Thursday, March 26, 2009

Geithner Calls for ‘New Rules of the Game’

by Calculated Risk on 3/26/2009 10:57:00 AM

From Bloomberg: Geithner Calls for ‘New Rules of the Game’ in Finance

... Geithner’s proposals would bring large hedge funds, private-equity firms and derivatives markets under federal supervision for the first time. A new systemic risk regulator would have powers to force companies to boost their capital or curtail borrowing, and officials would get the authority to seize them if they run into trouble.
...
The administration’s regulatory framework would make it mandatory for large hedge funds, private-equity firms and venture-capital funds to register with the Securities and Exchange Commission. The SEC would be able to refer those firms to the systemic regulator, which could order them to raise capital or curtail borrowing.

The strategy also would require derivatives to be traded through central clearinghouses. And it would add new oversight for money-market mutual funds ....

While the Bush administration had proposed that the Federal Reserve take on the authority of a systemic-risk regulator, Geithner didn’t specify which agency should have the job. Bernanke has also called for such a regulator, and said the central bank should have some role.
Imagine if the Federal Reserve had been the "systemic-risk regulator" during the bubble.

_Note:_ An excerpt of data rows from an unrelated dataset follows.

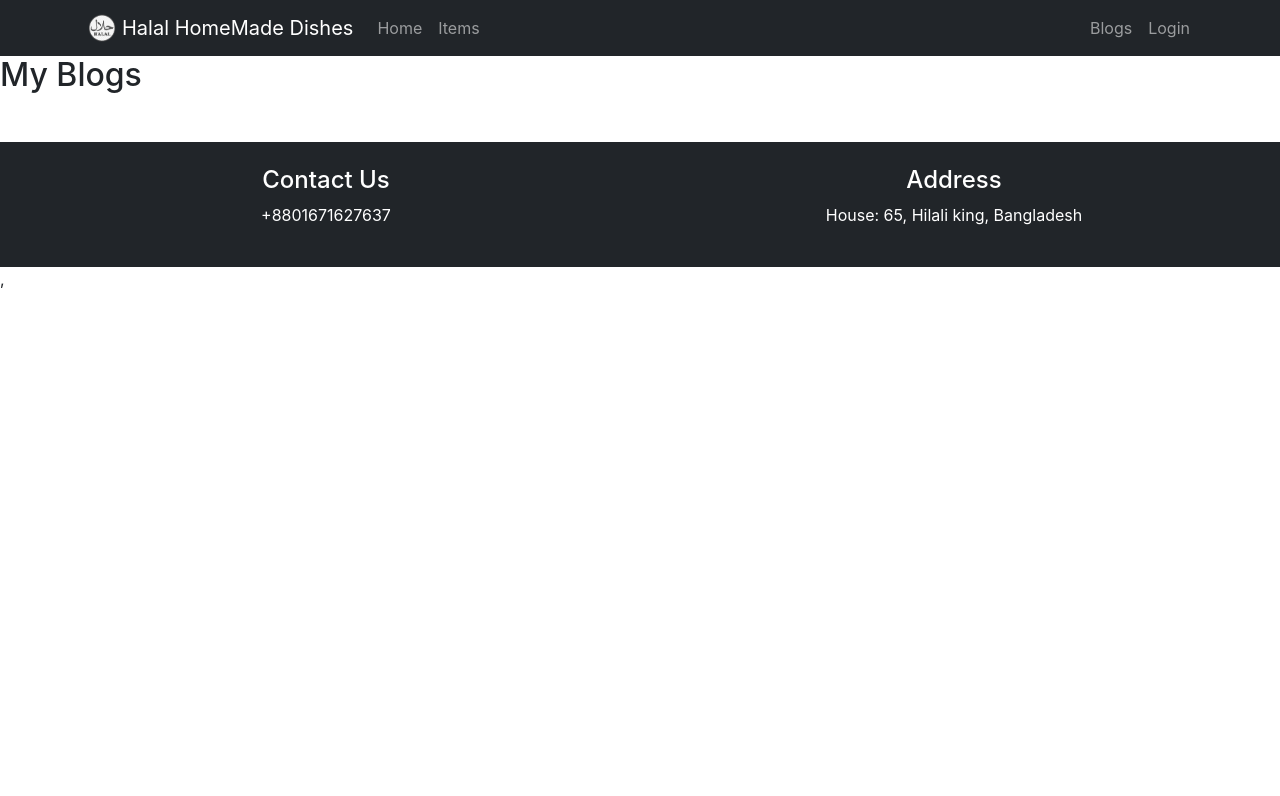
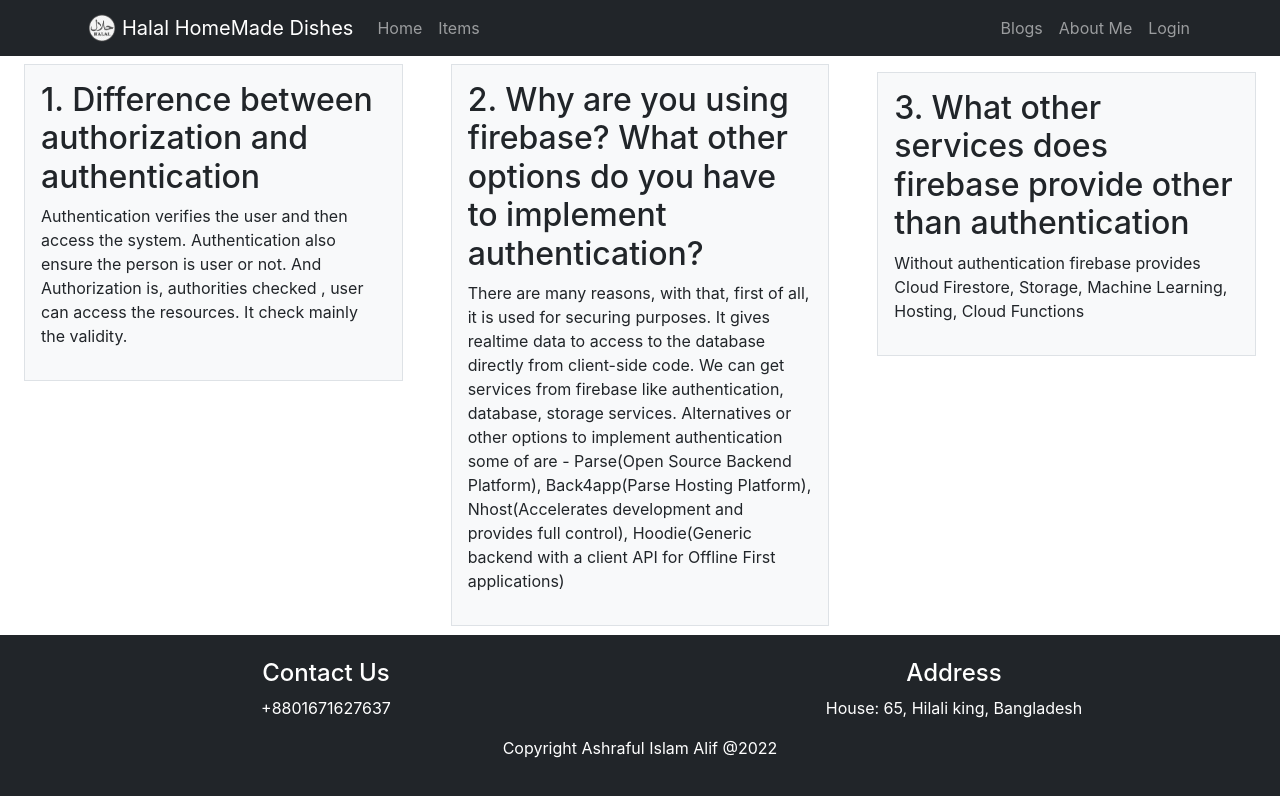
Before and after one commit to Ashraful-Islam-Alif/Halal-HomeMade-Dishes, a React (Create React App) app: page /blogs in a window 1280 px wide. Shown: the top 796 px of the page. Built offline with nearby package versions, Linux system fonts and the light colour scheme; no server answers.

Commit message:
About Me

```diff
--- a/src/App.js
+++ b/src/App.js
@@ -1,6 +1,7 @@
 
 import { Route, Router, Routes } from 'react-router-dom';
 import './App.css';
+import Aboutme from './Pages/Aboutme/Aboutme';
 import Blogs from './Pages/Blogs/Blogs';
 import Footer from './Pages/Home/Footer/Footer';
 import Header from './Pages/Home/Header/Header';
@@ -20,6 +21,7 @@ function App() {
         <Route path="/" element={<Home></Home>}></Route>
         <Route path="/home" element={<Home></Home>}></Route>
         <Route path='/blogs' element={<Blogs></Blogs>}></Route>
+        <Route path='/about' element={<Aboutme></Aboutme>}></Route>
         <Route path='/login' element={<Login></Login>}></Route>
         <Route path='/register' element={<Register></Register>}></Route>
         <Route path="/items/:itemsId" element={
--- /dev/null
+++ b/src/Pages/Aboutme/Aboutme.js
@@ -0,0 +1,14 @@
+import React from 'react';
+import pic from '../../images/mypic.JPG'
+
+const Aboutme = () => {
+    return (
+        <div>
+            <img className='d-flex justify-content-center mx-auto mt-3 w-25' src={pic} alt="" />
+            <h4 className='text-center mt-3'>Ashraful Islam Alif</h4>
+
+        </div>
+    );
+};
+
+export default Aboutme;
--- a/src/Pages/Blogs/Blogs.js
+++ b/src/Pages/Blogs/Blogs.js
@@ -2,8 +2,28 @@ import React from 'react';
 
 const Blogs = () => {
     return (
-        <div>
-            <h2>My Blogs</h2>
+
+        <div class="container-fluid px-4 mt-2 mb-5">
+            <div class="row gx-5">
+                <div class="col col-sm-12, col-md-6, col-lg-4">
+                    <div class="p-3 border bg-light">
+                        <h2>1. Difference between authorization and authentication</h2>
+                        <p>Authentication verifies the user and then access the system. Authentication also ensure the person is user or not. And Authorization is, authorities checked , user can access the resources. It check mainly the validity.</p>
+                    </div>
+                </div>
+                <div class="col">
+                    <div class="p-3 border bg-light ">
+                        <h2>2. Why are you using firebase? What other options do you have to implement authentication?</h2>
+                        <p>There are many reasons, with that, first of all, it is used for securing purposes. It gives realtime data to access to the database directly from client-side code. We can get services from firebase like authentication, database, storage services. Alternatives or other options to implement authentication some of are - Parse(Open Source Backend Platform), Back4app(Parse Hosting Platform), Nhost(Accelerates development and provides full control), Hoodie(Generic backend with a client API for Offline First applications)</p>
+                    </div>
+                </div>
+                <div class="col">
+                    <div class="p-3 border bg-light  mt-2 mb-5">
+                        <h2>3. What other services does firebase provide other than authentication</h2>
+                        <p>Without authentication firebase provides Cloud Firestore, Storage, Machine Learning, Hosting, Cloud Functions </p>
+                    </div>
+                </div>
+            </div>
         </div>
     );
 };
--- a/src/Pages/Home/Footer/Footer.js
+++ b/src/Pages/Home/Footer/Footer.js
@@ -2,7 +2,8 @@ import React from 'react';
 import './Footer.css'
 const Footer = () => {
     return (
-        <div className=' mx-auto mt-5  bg-dark text-white text-center p-4 footer' >
+        <footer className='fixed-bottom'>
+            <div className=' mx-auto mt-5  bg-dark text-white text-center p-4'>
                 <div className='row d-flex justify-content-between align-items-center '>
                     <div className='col-sm-6'>
                         <h4>Contact Us</h4>
@@ -13,8 +14,10 @@ const Footer = () => {
                         <p>House: 65, Hilali king, Bangladesh</p>
                     </div>
                 </div>
+                <p>Copyright Ashraful Islam Alif @2022</p>
+            </div>
 
-        </div>
+        </footer>
     );
 };
 
--- a/src/Pages/Home/Header/Header.js
+++ b/src/Pages/Home/Header/Header.js
@@ -30,6 +30,7 @@ const Header = () => {
                         </Nav>
                         <Nav>
                             <Nav.Link as={Link} to="/blogs">Blogs</Nav.Link>
+                            <Nav.Link as={Link} to="/about">About Me</Nav.Link>
                             {user ?
                                 <button className='btn btn-link text-white text-decoration-none' onClick={handleSignOut}>Sign Out</button>
                                 :
```
Also changed, not shown: src/images/mypic.JPG (added). Lines whose indentation alone changed are shown as unchanged.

According to Greenspan in 2005 "we don't perceive that there is a national bubble", just "a little froth", and even in March 2007 Bernanke said "the impact on the broader economy and financial markets of the problems in the subprime market seems likely to be contained".

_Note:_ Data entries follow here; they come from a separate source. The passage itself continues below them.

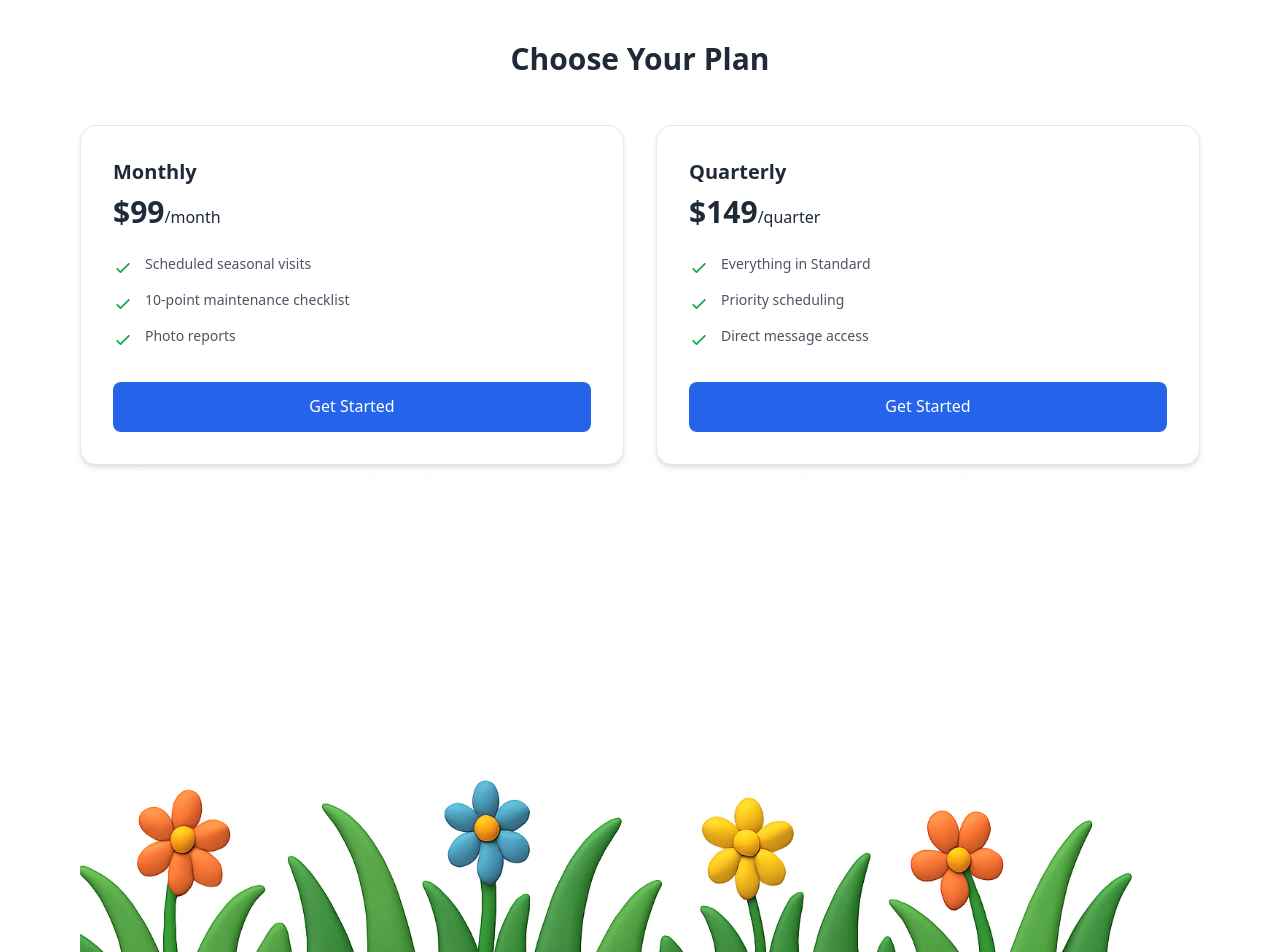
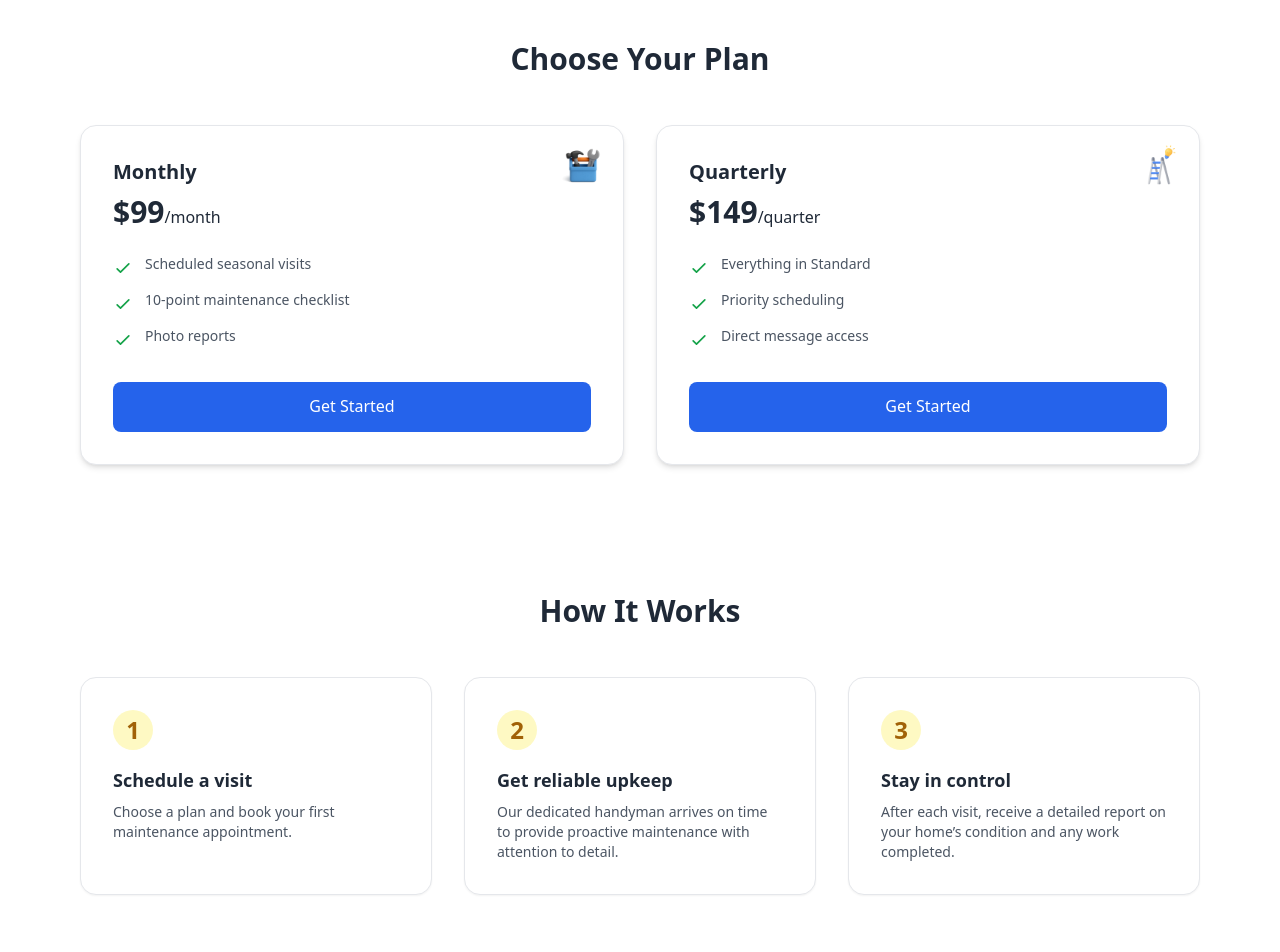
Before and after one commit to nickalodian-upkept/upkept-homepage, a Next.js app: page / in a window 1280 px wide. Shown: the part 700-1652 px from the top of the page. Built offline with nearby package versions, Linux system fonts and the light colour scheme.

Commit message:
Add icons to pricing cards and update visuals

```diff
--- a/pages/index.js
+++ b/pages/index.js
@@ -88,12 +88,18 @@ export default function Home() {
 </section>
 
 {/* Pricing Plans */}
-<section className="relative mt-24 max-w-6xl mx-auto px-4">
+<section className="mt-24 max-w-6xl mx-auto px-4">
   <h3 className="text-3xl font-bold text-center mb-12">Choose Your Plan</h3>
+  <div className="grid grid-cols-1 md:grid-cols-2 gap-8">
 
-  <div className="grid grid-cols-1 md:grid-cols-2 gap-8 z-10 relative">
     {/* Monthly Plan */}
-    <div className="bg-white rounded-2xl border border-gray-200 p-8 shadow-md flex flex-col justify-between">
+    <div className="relative bg-white rounded-2xl border border-gray-200 p-8 shadow-md flex flex-col justify-between overflow-hidden">
+      {/* Top-right Icon */}
+      <img
+        src="/toolbox-icon.png"
+        alt="Toolbox icon"
+        className="absolute top-4 right-4 h-12 w-12"
+      />
       <div>
         <h4 className="text-xl font-semibold mb-2">Monthly</h4>
         <p className="text-3xl font-bold mb-6">
@@ -126,7 +132,13 @@ export default function Home() {
     </div>
 
     {/* Quarterly Plan */}
-    <div className="bg-white rounded-2xl border border-gray-200 p-8 shadow-md flex flex-col justify-between">
+    <div className="relative bg-white rounded-2xl border border-gray-200 p-8 shadow-md flex flex-col justify-between overflow-hidden">
+      {/* Top-right Icon */}
+      <img
+        src="/ladder-lightbulb-icon.png"
+        alt="Step ladder icon"
+        className="absolute top-4 right-4 h-12 w-12"
+      />
       <div>
         <h4 className="text-xl font-semibold mb-2">Quarterly</h4>
         <p className="text-3xl font-bold mb-6">
@@ -157,14 +169,8 @@ export default function Home() {
         Get Started
       </button>
     </div>
+
   </div>
-
-  {/* Grass break visual */}
-  <img
-    src="/pricing-grass.png"
-    alt="Decorative grass with small flowers"
-    className="w-full max-w-6xl mx-auto mt-[-20px] z-0 relative pointer-events-none select-none"
-  />
 </section>
 
         {/* How It Works */}
```
Also changed, not shown: public/ladder-lightbulb-icon.png (added), public/toolbox-icon.png (added).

How would a systemic-risk regulator help if they miss the problem?

I'm not opposing this idea - I don't see how it could hurt - and I think having the FDIC, OTS, Fed, state agencies, and others all providing risk oversight is unworkable.